--- Dataset excerpts Enclosed Below ---
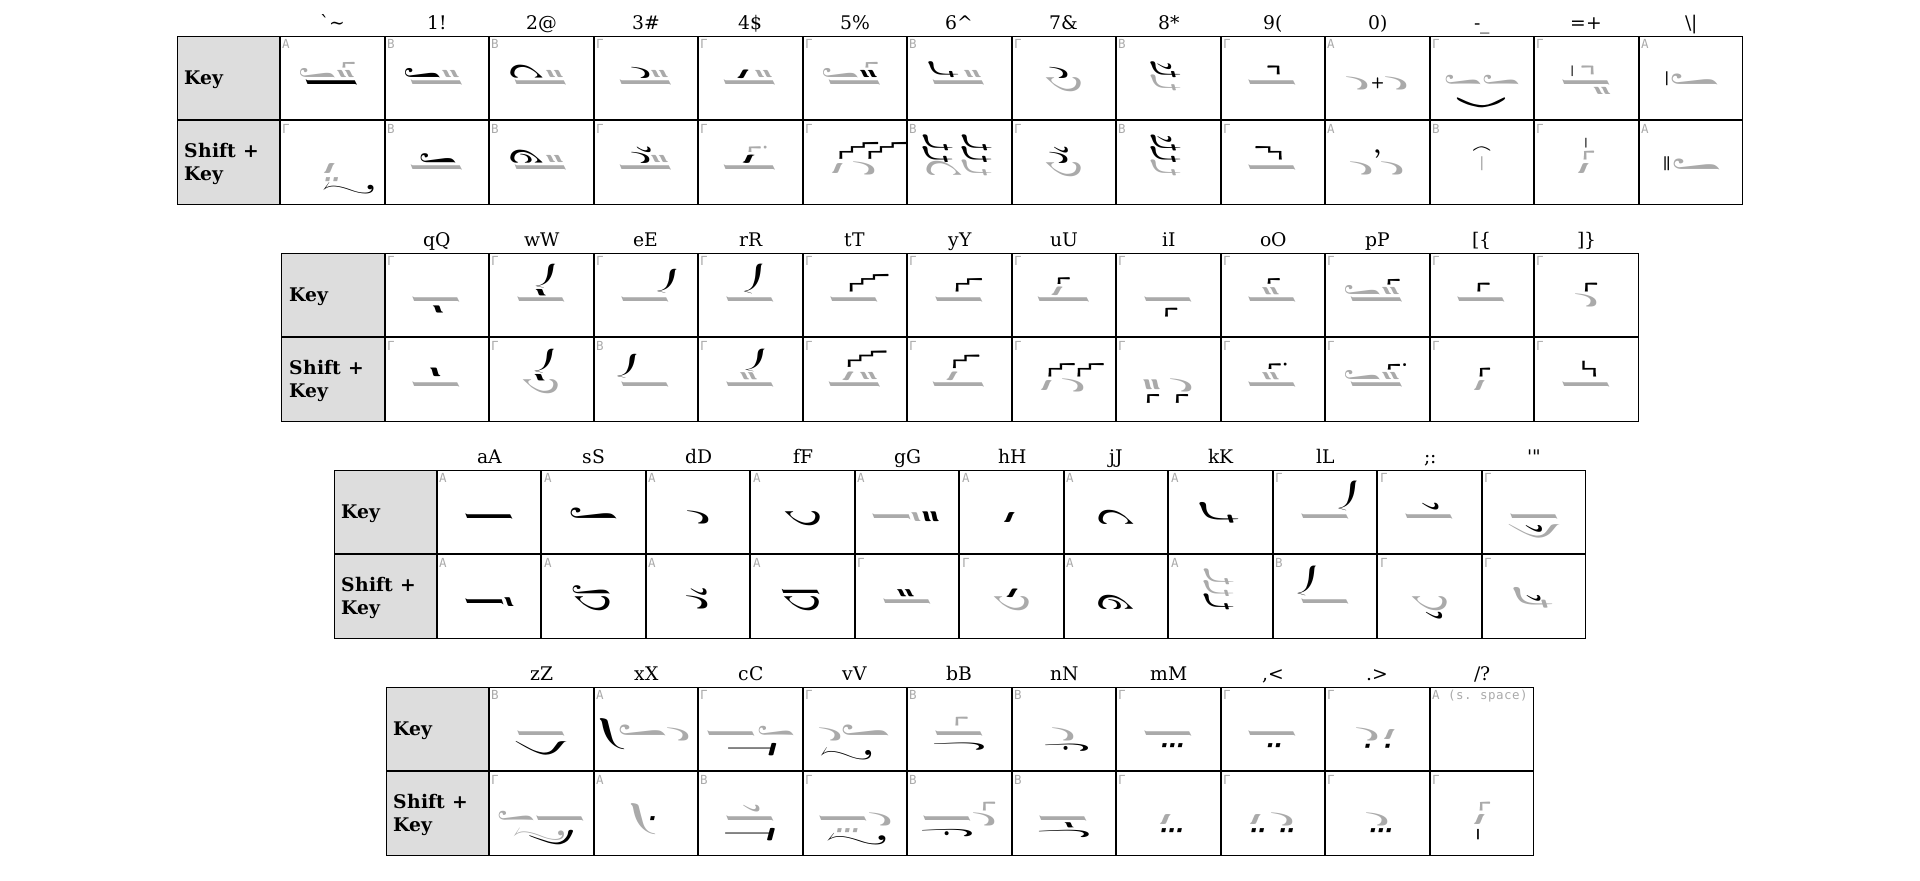
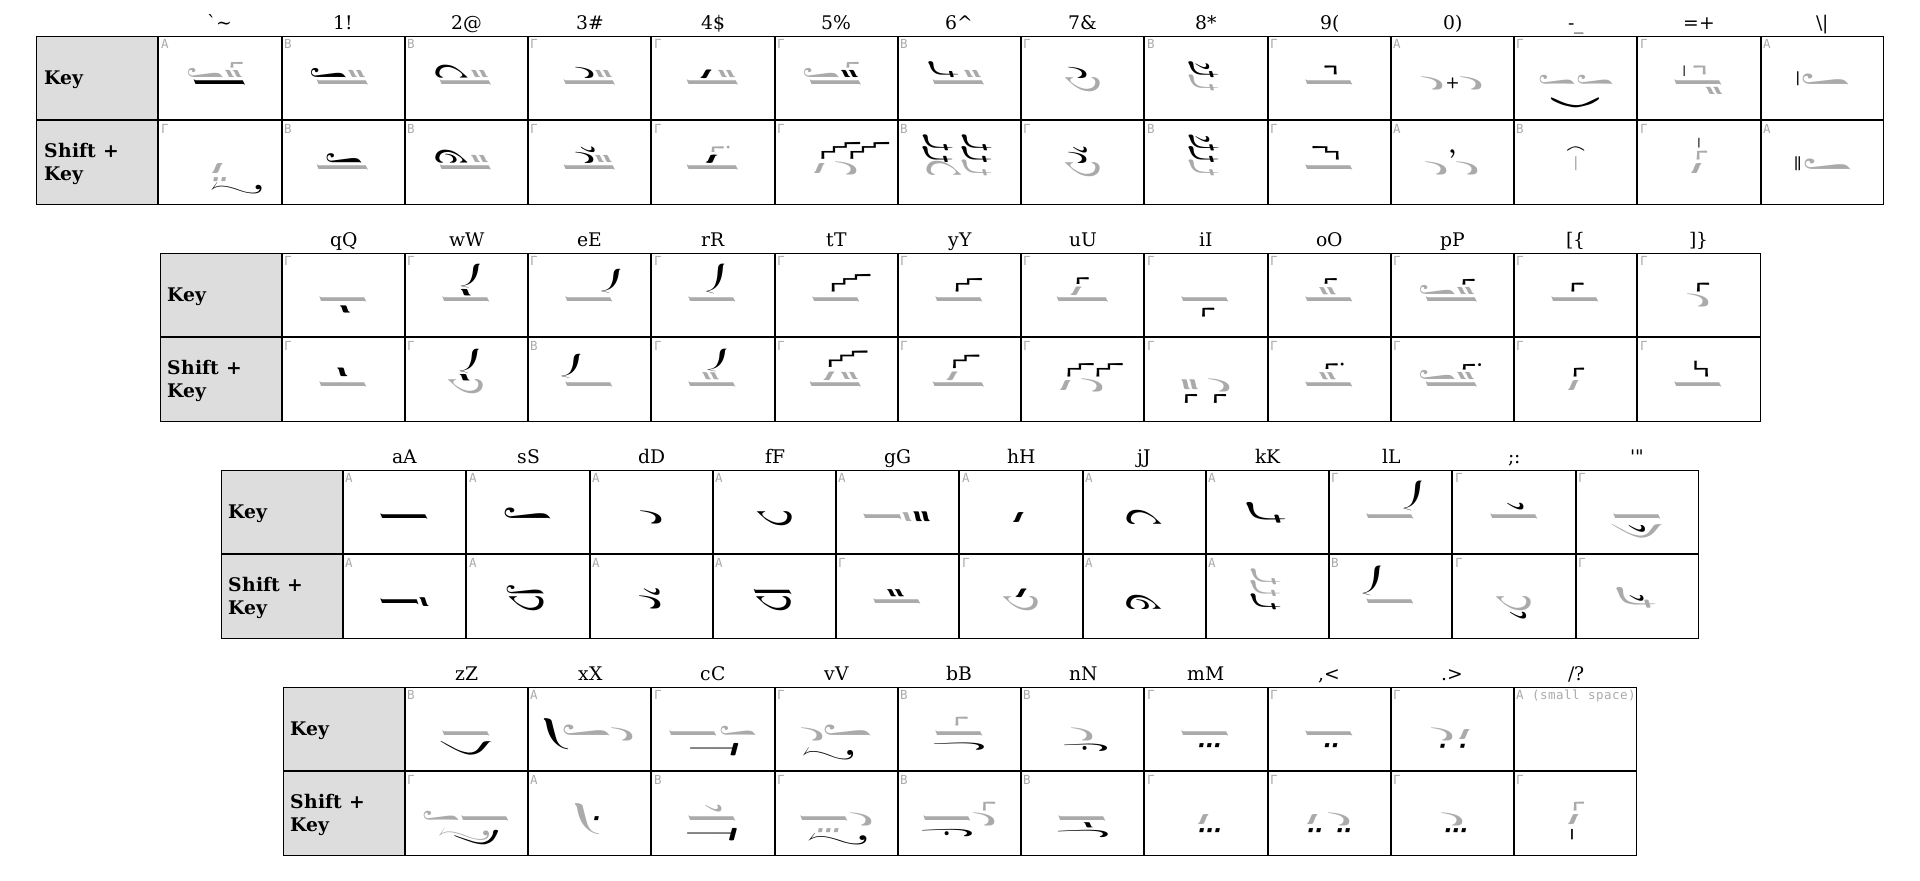
Add Greek Layout

diff --git a/web/keyboard_music_gr.html b/web/keyboard_music_gr.html
@@ -1,0 +1,201 @@
+<!DOCTYPE html>
+<html>
+
+<head>
+  <title>Byzantinografos Keyboard (Music - Greek)</title>
+  <meta charset="UTF-8">
+  <meta name="viewport" content="width=device-width, initial-scale=1.0">
+</head>
+
+<body>
+  <link rel="stylesheet" href="css/fonts.css" />
+  <link rel="stylesheet" href="css/keyboard.css" />
+  <style type="text/css">
+    table tbody td {
+      font-family: 'ByzMusic';
+    }
+  </style>
+  </head>
+
+  <body>
+    <!-- TABLE 1 -->
+    <table>
+      <thead>
+        <tr>
+          <th>&nbsp;</th>
+          <td>;:</td>
+          <td>ςΣ</td>
+          <td>εΕ</td>
+          <td>ρΡ</td>
+          <td>τΤ</td>
+          <td>υΥ</td>
+          <td>θΘ</td>
+          <td>ιΙ</td>
+          <td>οΟ</td>
+          <td>πΠ</td>
+        </tr>
+      </thead>
+      <tbody>
+        <tr>
+          <th>Key</th>
+          <td>&nbsp;</td>
+          <td>
+            <pre>Γ</pre><span>a</span>ς</td>
+          <td>
+            <pre>Γ</pre><span>`4Y</span>ε</td>
+          <td>
+            <pre>Γ</pre><span>ay</span>ρ</td>
+          <td>
+            <pre>Γ</pre><span>a(</span>τ</td>
+          <td>
+            <pre>Γ</pre><span>d</span>υ&nbsp;<span>g</span>υ</td>
+          <td>
+            <pre>Γ</pre><span>`4</span>θ</td>
+          <td>
+            <pre>Γ</pre><span>a</span>ι</td>
+          <td>
+            <pre>Γ</pre><span>aG</span>ο</td>
+          <td>
+            <pre>Γ</pre><span>1`5</span>π</td>
+        </tr>
+        <tr>
+          <th>Shift + Key</th>
+          <td>&nbsp;</td>
+          <td>&nbsp;</td>
+          <td>
+            <pre>Γ</pre><span>1`5</span>Ε</td>
+          <td>
+            <pre>Γ</pre><span>hU</span>Ρ</td>
+          <td>
+            <pre>Γ</pre><span>`4Y</span>Τ</td>
+          <td>
+            <pre>Γ</pre><span>d</span>Υ&nbsp;<span>g</span>Υ</td>
+          <td>
+            <pre>Γ</pre><span>`4</span>Θ</td>
+          <td>
+            <pre>Γ</pre><span>a</span>Ι</td>
+          <td>
+            <pre>Γ</pre><span>1`5</span>Ο</td>
+          <td>
+            <pre>Γ</pre><span>1`5</span>Π</td>
+        </tr>
+      </tbody>
+    </table>
+
+    <!-- TABLE 2 -->
+    <table>
+      <thead>
+        <tr>
+          <th>&nbsp;</th>
+          <td>αΑ</td>
+          <td>σΣ</td>
+          <td>δΔ</td>
+          <td>φΦ</td>
+          <td>γΓ</td>
+          <td>ηΗ</td>
+          <td>ξΞ</td>
+          <td>κΚ</td>
+          <td>λΛ</td>
+        </tr>
+      </thead>
+      <tbody>
+        <tr>
+          <th>Key</th>
+          <td>
+            <pre>Γ</pre><span>a</span>α</td>
+          <td>
+            <pre>Α</pre>σ</td>
+          <td>
+            <pre>Α</pre>δ<span>2`5</span></td>
+          <td>
+            <pre>Α</pre>φ</td>
+          <td>
+            <pre>Γ</pre><span>za</span>γ&nbsp;<span>Ca</span>γ</td>
+          <td>
+            <pre>Γ</pre><span>f</span>η</td>
+          <td>
+            <pre>Β</pre>ξ<span>f</span></td>
+          <td>
+            <pre>Γ</pre><span>h</span>κ&nbsp;<span>d</span>κ</td>
+          <td>
+            <pre>Γ</pre><span>a[</span>λ<span>hU</span>λ</td>
+        </tr>
+        <tr>
+          <th>Shift + Key</th>
+          <td>
+            <pre>Γ</pre><span>a</span>Α</td>
+          <td>
+            <pre>Γ</pre><span>a</span>Σ<span>σ</span></td>
+          <td>
+            <pre>Α</pre><span>xd</span>Δ<span>σ</span>Δ</td>
+          <td>
+            <pre>Α</pre>Φ</td>
+          <td>
+            <pre>Γ</pre><span>a9</span>Γ</td>
+          <td>
+            <pre>Α</pre><span>Φ</span>Η<span>g</span></td>
+          <td>
+            <pre>Γ</pre><span>a</span>Ξ</td>
+          <td>
+            <pre>Γ</pre><span>h</span>Κ&nbsp;<span>d</span>Κ</td>
+          <td>
+            <pre>Γ</pre><span>a[</span>Λ</td>
+        </tr>
+      </tbody>
+    </table>
+
+    <!-- TABLE 3 -->
+    <table>
+      <thead>
+        <tr>
+          <th>&nbsp;</th>
+          <td>ζΖ</td>
+          <td>χΧ</td>
+          <td>ψΨ</td>
+          <td>ωΩ</td>
+          <td>βΒ</td>
+          <td>νΝ</td>
+          <td>μΜ</td>
+        </tr>
+      </thead>
+      <tbody>
+        <tr>
+          <th>Key</th>
+          <td>
+            <pre>Γ</pre><span>σ</span>ζ<span>σσ</span></td>
+          <td>
+            <pre>Γ</pre><span>σ</span>χ<span>σσ</span></td>
+          <td>
+            <pre>Γ</pre><span>d</span>ψ<span>σ</span></td>
+          <td>
+            <pre>Γ</pre><span>d</span>ω<span>s</span></td>
+          <td>
+            <pre>Γ</pre><span>1`5</span>β</td>
+          <td>
+            <pre>Β</pre>ν<span>a</span></td>
+          <td>
+            <pre>Β</pre>μ<span>a</span></td>
+        </tr>
+        <tr>
+          <th>Shift + Key</th>
+          <td>
+            <pre>Γ</pre><span>σ</span>Ζ<span>σσ</span></td>
+          <td>
+            <pre>Γ</pre><span>σ</span>Χ<span>σσ</span></td>
+          <td>
+            <pre>Γ</pre><span>h</span>Ψ<span>s</span></td>
+          <td>
+            <pre>Γ</pre><span>a</span>Ω<span>d</span></td>
+          <td>
+            <pre>Γ</pre><span>a</span>Β</td>
+          <td>
+            <pre>Β</pre>Ν<span>h{</span></td>
+          <td>
+            <pre>Β</pre>Μ<span>d</span></td>
+        </tr>
+      </tbody>
+    </table>
+
+  </body>
+
+</html>

diff --git a/web/css/keyboard.css b/web/css/keyboard.css
@@ -15,14 +15,14 @@ table {
 }
 
 table tbody th {
-    width: 75px;
+    width: 90px;
     text-align: left;
     padding-left: 5px;
     background-color: #ddd;
 }
 
 table thead td, table tbody td {
-    width: 80px;
+    width: 95px;
 }
 
 table tbody th, table tbody td {

diff --git a/web/keyboard_music_en.html b/web/keyboard_music_en.html
@@ -293,7 +293,7 @@
           <td>
             <pre>Γ</pre><span>d</span>.&nbsp;<span>h</span>.</td>
           <td>
-            <pre>Α (s. space)</pre>/</td>
+            <pre>Α (small space)</pre>/</td>
         </tr>
         <tr>
           <th>Shift + Key</th>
--- End of Enclosed Dataset excerpts ---
### Your assignment
Filter the records above and return every line that holds the word "diff".

### Exercise output
diff --git a/web/keyboard_music_gr.html b/web/keyboard_music_gr.html
diff --git a/web/css/keyboard.css b/web/css/keyboard.css
diff --git a/web/keyboard_music_en.html b/web/keyboard_music_en.html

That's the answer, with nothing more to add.